Deep Rescue comes with the interesting idea of a disaster movie based around the space shuttle. Certainly this is an idea that would make for an interesting big-budget film some day – maybe if some producer ever gets around to filming Kevin J. Anderson and Doug Beason’s novel Ignition (1996). Earlier there was Spacecamp (1986), which was premised around the idea of teenagers trapped aboard the space shuttle in orbit, which failed through mediocrity of treatment. Although in large part, Deep Rescue, with its premise of a shuttle crew trapped aboard on the ocean floor, pushes the film into the same territory as downed submarine dramas like Gray Lady Down (1977) or K-19: The Widowmaker (2002).
Alas, Deep Rescue has the great misfortune to be a disaster movie made on a way-below-miniscule budget. The film has what are possibly some of the worst digital effects of any film that one has seen in recent years, particularly during the scenes with the shuttle re-entering and skipping along the surface of the ocean, which look like no more than the graphics for a computer game circa 1995. The film has also been shot on a series of tight, constricted sets that look very cheaply constructed. (Although you at least have to applaud the economy of the film in managing to contain the entire drama within only three rooms).

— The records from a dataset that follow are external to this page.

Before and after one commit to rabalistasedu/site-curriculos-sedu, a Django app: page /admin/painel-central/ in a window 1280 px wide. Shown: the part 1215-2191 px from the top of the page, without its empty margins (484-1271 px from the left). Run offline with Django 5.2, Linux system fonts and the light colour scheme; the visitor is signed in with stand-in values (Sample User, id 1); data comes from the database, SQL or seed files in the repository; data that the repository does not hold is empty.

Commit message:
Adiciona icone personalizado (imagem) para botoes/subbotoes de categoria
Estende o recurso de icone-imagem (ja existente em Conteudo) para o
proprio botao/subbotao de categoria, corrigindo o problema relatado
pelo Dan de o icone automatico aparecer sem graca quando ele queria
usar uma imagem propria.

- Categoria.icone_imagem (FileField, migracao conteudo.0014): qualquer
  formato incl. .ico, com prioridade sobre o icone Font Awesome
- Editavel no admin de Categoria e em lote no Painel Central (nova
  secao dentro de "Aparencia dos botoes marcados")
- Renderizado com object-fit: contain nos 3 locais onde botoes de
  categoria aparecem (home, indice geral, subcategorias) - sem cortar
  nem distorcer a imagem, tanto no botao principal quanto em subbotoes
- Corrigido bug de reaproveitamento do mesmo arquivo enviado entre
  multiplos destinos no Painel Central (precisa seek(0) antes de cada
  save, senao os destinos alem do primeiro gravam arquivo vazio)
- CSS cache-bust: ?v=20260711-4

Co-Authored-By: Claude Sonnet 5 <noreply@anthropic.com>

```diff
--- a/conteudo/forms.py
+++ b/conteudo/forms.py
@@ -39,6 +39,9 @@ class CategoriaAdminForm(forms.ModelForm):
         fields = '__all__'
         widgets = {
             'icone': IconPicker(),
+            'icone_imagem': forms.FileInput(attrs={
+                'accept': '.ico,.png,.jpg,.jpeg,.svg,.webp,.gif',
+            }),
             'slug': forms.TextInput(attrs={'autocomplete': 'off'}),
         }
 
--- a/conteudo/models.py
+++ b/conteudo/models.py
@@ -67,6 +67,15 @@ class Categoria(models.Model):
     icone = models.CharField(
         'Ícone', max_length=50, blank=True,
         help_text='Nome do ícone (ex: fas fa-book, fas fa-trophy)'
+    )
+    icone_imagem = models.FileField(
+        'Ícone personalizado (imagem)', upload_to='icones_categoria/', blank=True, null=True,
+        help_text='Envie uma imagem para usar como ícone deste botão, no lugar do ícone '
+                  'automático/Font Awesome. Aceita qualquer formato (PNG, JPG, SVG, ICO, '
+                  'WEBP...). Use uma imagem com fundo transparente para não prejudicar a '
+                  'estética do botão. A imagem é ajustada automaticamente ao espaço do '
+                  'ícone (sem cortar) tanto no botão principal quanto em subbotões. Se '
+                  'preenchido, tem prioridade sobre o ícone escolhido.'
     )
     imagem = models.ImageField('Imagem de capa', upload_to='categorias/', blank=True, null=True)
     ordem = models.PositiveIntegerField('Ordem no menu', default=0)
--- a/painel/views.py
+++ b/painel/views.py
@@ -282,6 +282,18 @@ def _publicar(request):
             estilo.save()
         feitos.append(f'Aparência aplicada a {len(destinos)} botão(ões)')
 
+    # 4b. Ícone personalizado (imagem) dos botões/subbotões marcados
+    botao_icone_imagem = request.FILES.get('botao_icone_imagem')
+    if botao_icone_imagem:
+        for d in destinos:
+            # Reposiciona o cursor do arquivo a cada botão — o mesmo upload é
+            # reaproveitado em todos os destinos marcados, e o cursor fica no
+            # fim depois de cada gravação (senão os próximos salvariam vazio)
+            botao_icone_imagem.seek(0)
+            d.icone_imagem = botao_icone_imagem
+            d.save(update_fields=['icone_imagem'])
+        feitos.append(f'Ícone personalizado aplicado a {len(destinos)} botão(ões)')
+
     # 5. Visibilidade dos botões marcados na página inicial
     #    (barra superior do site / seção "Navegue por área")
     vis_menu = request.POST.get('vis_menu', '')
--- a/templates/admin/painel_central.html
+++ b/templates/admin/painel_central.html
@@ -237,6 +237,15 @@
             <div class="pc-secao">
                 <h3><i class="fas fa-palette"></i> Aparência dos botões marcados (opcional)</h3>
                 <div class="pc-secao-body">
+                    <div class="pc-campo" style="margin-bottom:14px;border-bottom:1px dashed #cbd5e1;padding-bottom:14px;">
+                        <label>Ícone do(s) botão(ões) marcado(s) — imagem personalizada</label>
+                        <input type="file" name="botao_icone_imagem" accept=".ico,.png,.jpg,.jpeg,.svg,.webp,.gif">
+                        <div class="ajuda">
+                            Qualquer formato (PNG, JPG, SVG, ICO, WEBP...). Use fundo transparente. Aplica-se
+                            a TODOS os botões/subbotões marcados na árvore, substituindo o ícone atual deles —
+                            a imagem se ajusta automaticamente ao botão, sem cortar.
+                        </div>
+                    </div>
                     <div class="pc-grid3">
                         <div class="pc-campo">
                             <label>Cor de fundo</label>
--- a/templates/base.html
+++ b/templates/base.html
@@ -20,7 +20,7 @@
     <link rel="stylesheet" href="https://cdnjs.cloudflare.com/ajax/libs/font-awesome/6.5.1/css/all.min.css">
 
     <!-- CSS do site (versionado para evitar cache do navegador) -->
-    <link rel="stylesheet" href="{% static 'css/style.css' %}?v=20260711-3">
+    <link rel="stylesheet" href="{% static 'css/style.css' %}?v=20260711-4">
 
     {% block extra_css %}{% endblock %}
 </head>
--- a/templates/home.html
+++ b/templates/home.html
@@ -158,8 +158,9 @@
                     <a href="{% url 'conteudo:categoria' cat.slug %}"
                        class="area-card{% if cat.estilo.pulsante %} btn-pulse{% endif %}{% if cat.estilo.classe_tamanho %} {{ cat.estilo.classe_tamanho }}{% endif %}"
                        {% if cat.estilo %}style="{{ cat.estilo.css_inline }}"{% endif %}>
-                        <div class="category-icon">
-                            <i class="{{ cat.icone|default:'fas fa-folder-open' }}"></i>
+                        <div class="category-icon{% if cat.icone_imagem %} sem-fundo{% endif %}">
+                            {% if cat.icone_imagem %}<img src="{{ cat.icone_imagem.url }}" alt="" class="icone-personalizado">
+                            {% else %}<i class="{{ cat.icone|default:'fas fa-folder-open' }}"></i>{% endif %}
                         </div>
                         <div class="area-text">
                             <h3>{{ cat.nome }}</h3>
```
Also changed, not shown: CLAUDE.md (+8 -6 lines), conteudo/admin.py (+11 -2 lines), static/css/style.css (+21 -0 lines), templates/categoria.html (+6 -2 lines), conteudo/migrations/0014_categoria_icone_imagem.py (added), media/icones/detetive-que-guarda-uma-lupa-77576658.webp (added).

On the plus side, the script makes a reasonable effort to deal with the problems of the crash in a scientifically realistic manner. The main problem is not so much this, which is reasonably interesting, but the fact that the personal drama – namely the love triangle between Dale Midkiff and Stan Kirsch for the affections of Tamara Davies – is allowed to take over and dominate the film. This majorly drags out the pace of the show – director Christopher Bremble seems determined to make us feel every single second of the sixteen hours that the rescue crew are supposed to be taking to get to the sunken shuttle. What is missing in all of this, especially for a disaster movie, is a sense of urgency or dramatic tension.
The only name actors present are Dale Midkiff, once the star of Pet Sematary (1989) and tv’s Time Trax (1993-4) and Stan Kirsch, whose only known role has been as the kid sidekick in the tv version of Highlander (1992-7). Midkiff and Tamara Davies do okay. Stan Kirsch plays cold and tightly emotionally bound – but it is a performance where seeing him in command makes it far too obvious that he is going to go off the rails. (For all that, the script fails to offer any credible reason why Kirsch is so recklessly obsessed with protecting the payload at the price of human life).
There are a surprising number of similarities between Deep Rescue and The Abyss (1989). Aside from both being dramas set on the ocean floor, there is the theme of the separated husband and wife to whom the crisis acts as a reconciliation – there is even a copycat scene where the two of them make the decision to drown together. Furthermore, Stan Kirsch seems to have modelled his performance on Michael Biehn’s character in The Abyss – that of the tightly controlled person entrusted with control of the mission who proceeds to lose it.
Deep Rescue was made by director Christopher Bremble. Bremble has made only two other films, both of which demonstrate a fascination with matters NASA and Space Mission related. These were Fallout (1998) about the hijacking of a space station and The Mercury Project/Rocket’s Red Glare (2000) about a group of teenagers who rebuild and launch a working Saturn rocket.